## Directions:
Everything in the listing must be repeated exactly, apart from the images.

————————

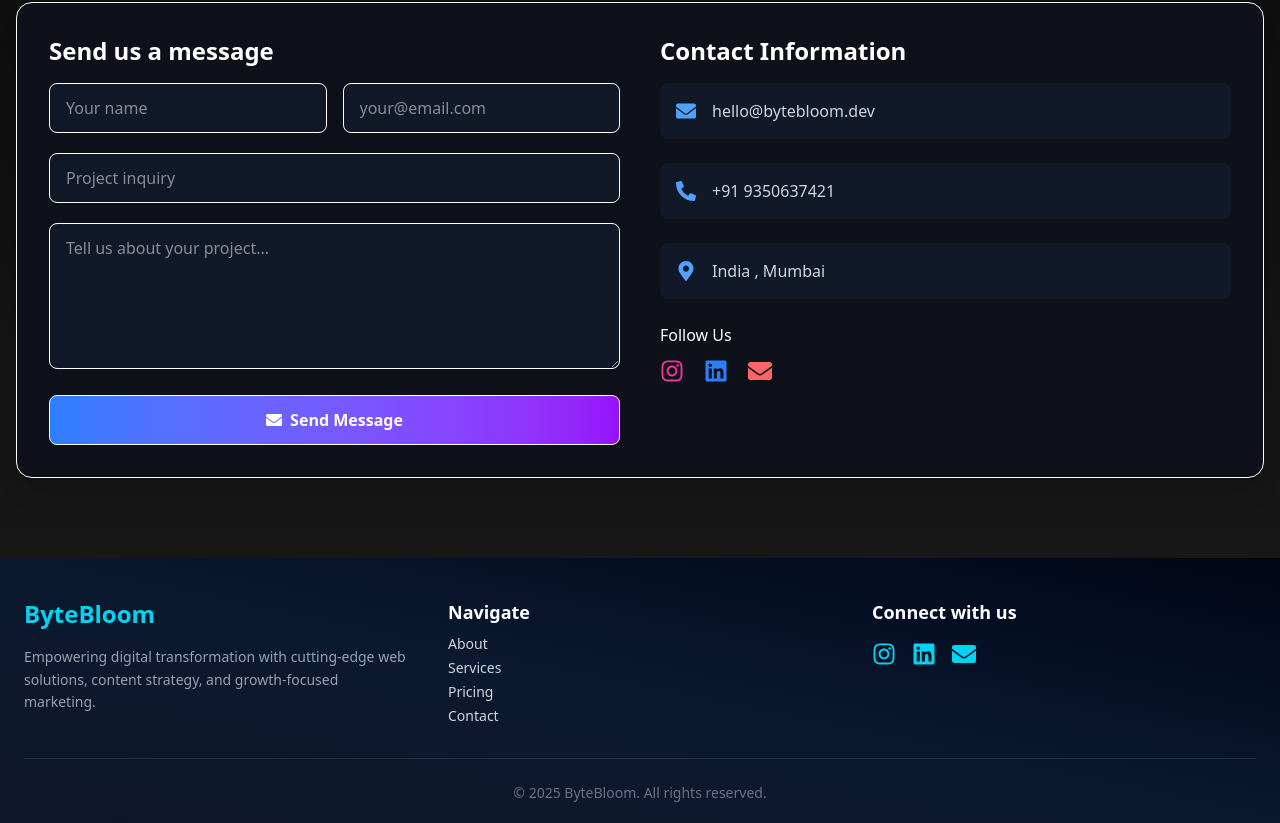
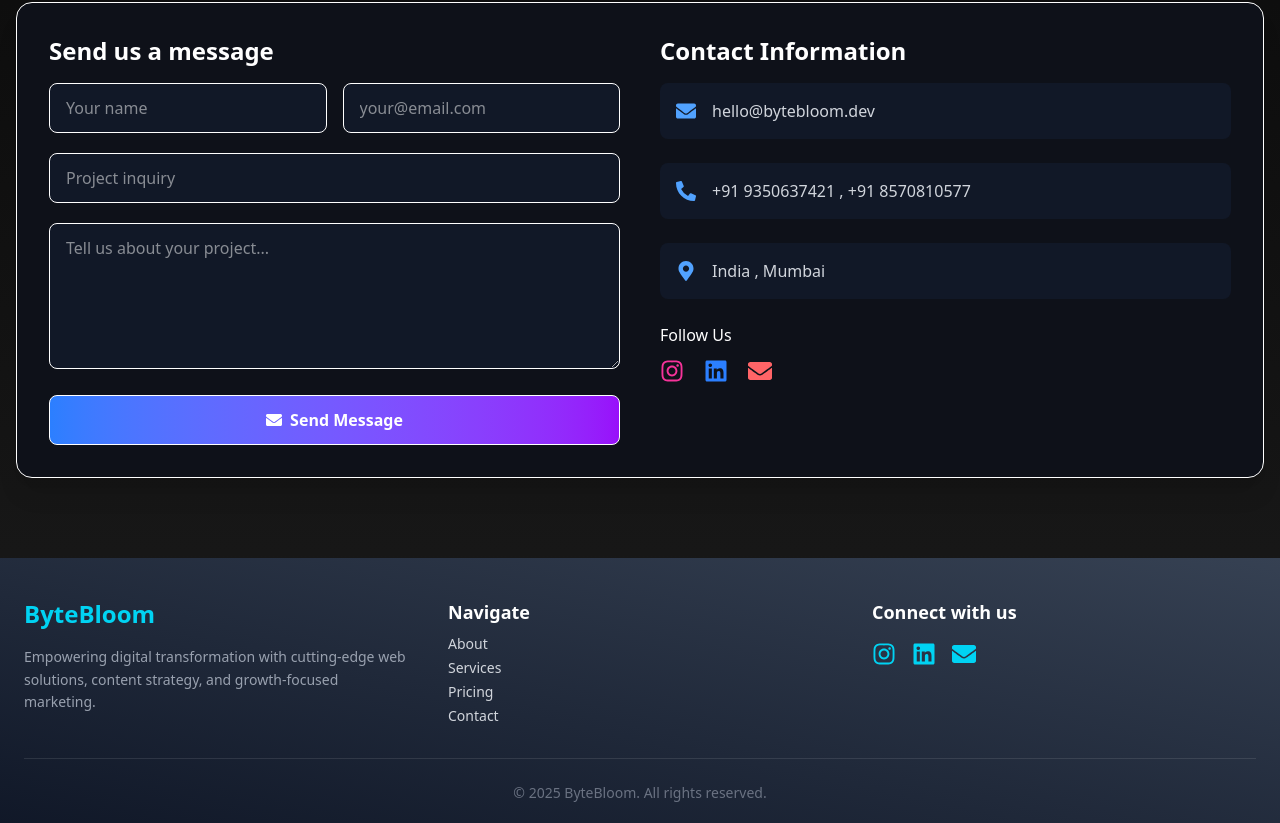
Before and after one commit to akshatChaudhary239/bytebloom3, a Next.js app: page / in a window 1280 px wide. Shown: the part 5664-6487 px from the top of the page. Built offline with nearby package versions, Linux system fonts and the light colour scheme.

Commit message:
"updated"

```diff
--- a/src/components/Contact.tsx
+++ b/src/components/Contact.tsx
@@ -107,7 +107,7 @@ export default function ContactSection() {
             </div>
             <div className="bg-[#111827] p-4 rounded-md flex items-center gap-4">
               <FaPhoneAlt className="text-blue-400 text-xl" />
-              <span className="text-gray-300">+91 9350637421</span>
+              <span className="text-gray-300">+91 9350637421 , +91 8570810577</span>
             </div>
             <div className="bg-[#111827] p-4 rounded-md flex items-center gap-4">
               <FaMapMarkerAlt className="text-blue-400 text-xl" />
@@ -118,7 +118,7 @@ export default function ContactSection() {
               <p className="mb-3 font-medium">Follow Us</p>
               <div className="flex space-x-5 text-2xl">
                 <a
-                  href="https://instagram.com/yourusername"
+                  href="https://instagram.com/_akkuchaudhary"
                   className="text-pink-500 hover:scale-110 transition-transform"
                   target="_blank"
                 >
@@ -132,7 +132,7 @@ export default function ContactSection() {
                   <FaLinkedin />
                 </a>
                 <a
-                  href="mailto:hello@bytebloom.dev"
+                  href="https://mail.google.com/in/chaudharyakshat239@gmail.com"
                   className="text-red-400 hover:scale-110 transition-transform"
                 >
                   <FaEnvelope />
--- a/src/components/Footer.tsx
+++ b/src/components/Footer.tsx
@@ -9,7 +9,7 @@ import {
 
 export default function Footer() {
   return (
-    <footer className="bg-gradient-to-tr from-[#0f172a] via-[#0a192f] to-[#020617] text-white pt-10 pb-5 px-6">
+    <footer className="bg-gradient-to-tr from-gray-900 to-gray-700 text-white pt-10 pb-5 px-6">
       <div className="max-w-7xl mx-auto grid grid-cols-1 sm:grid-cols-2 lg:grid-cols-3 gap-10 border-b border-white/10 pb-8">
 
         {/* Company Info */}
```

————————

## Answer section:
Before and after one commit to akshatChaudhary239/bytebloom3, a Next.js app: page / in a window 1280 px wide. Shown: the part 5664-6487 px from the top of the page. Built offline with nearby package versions, Linux system fonts and the light colour scheme.

Commit message:
"updated"

```diff
--- a/src/components/Contact.tsx
+++ b/src/components/Contact.tsx
@@ -107,7 +107,7 @@ export default function ContactSection() {
             </div>
             <div className="bg-[#111827] p-4 rounded-md flex items-center gap-4">
               <FaPhoneAlt className="text-blue-400 text-xl" />
-              <span className="text-gray-300">+91 9350637421</span>
+              <span className="text-gray-300">+91 9350637421 , +91 8570810577</span>
             </div>
             <div className="bg-[#111827] p-4 rounded-md flex items-center gap-4">
               <FaMapMarkerAlt className="text-blue-400 text-xl" />
@@ -118,7 +118,7 @@ export default function ContactSection() {
               <p className="mb-3 font-medium">Follow Us</p>
               <div className="flex space-x-5 text-2xl">
                 <a
-                  href="https://instagram.com/yourusername"
+                  href="https://instagram.com/_akkuchaudhary"
                   className="text-pink-500 hover:scale-110 transition-transform"
                   target="_blank"
                 >
@@ -132,7 +132,7 @@ export default function ContactSection() {
                   <FaLinkedin />
                 </a>
                 <a
-                  href="mailto:hello@bytebloom.dev"
+                  href="https://mail.google.com/in/chaudharyakshat239@gmail.com"
                   className="text-red-400 hover:scale-110 transition-transform"
                 >
                   <FaEnvelope />
--- a/src/components/Footer.tsx
+++ b/src/components/Footer.tsx
@@ -9,7 +9,7 @@ import {
 
 export default function Footer() {
   return (
-    <footer className="bg-gradient-to-tr from-[#0f172a] via-[#0a192f] to-[#020617] text-white pt-10 pb-5 px-6">
+    <footer className="bg-gradient-to-tr from-gray-900 to-gray-700 text-white pt-10 pb-5 px-6">
       <div className="max-w-7xl mx-auto grid grid-cols-1 sm:grid-cols-2 lg:grid-cols-3 gap-10 border-b border-white/10 pb-8">
 
         {/* Company Info */}
```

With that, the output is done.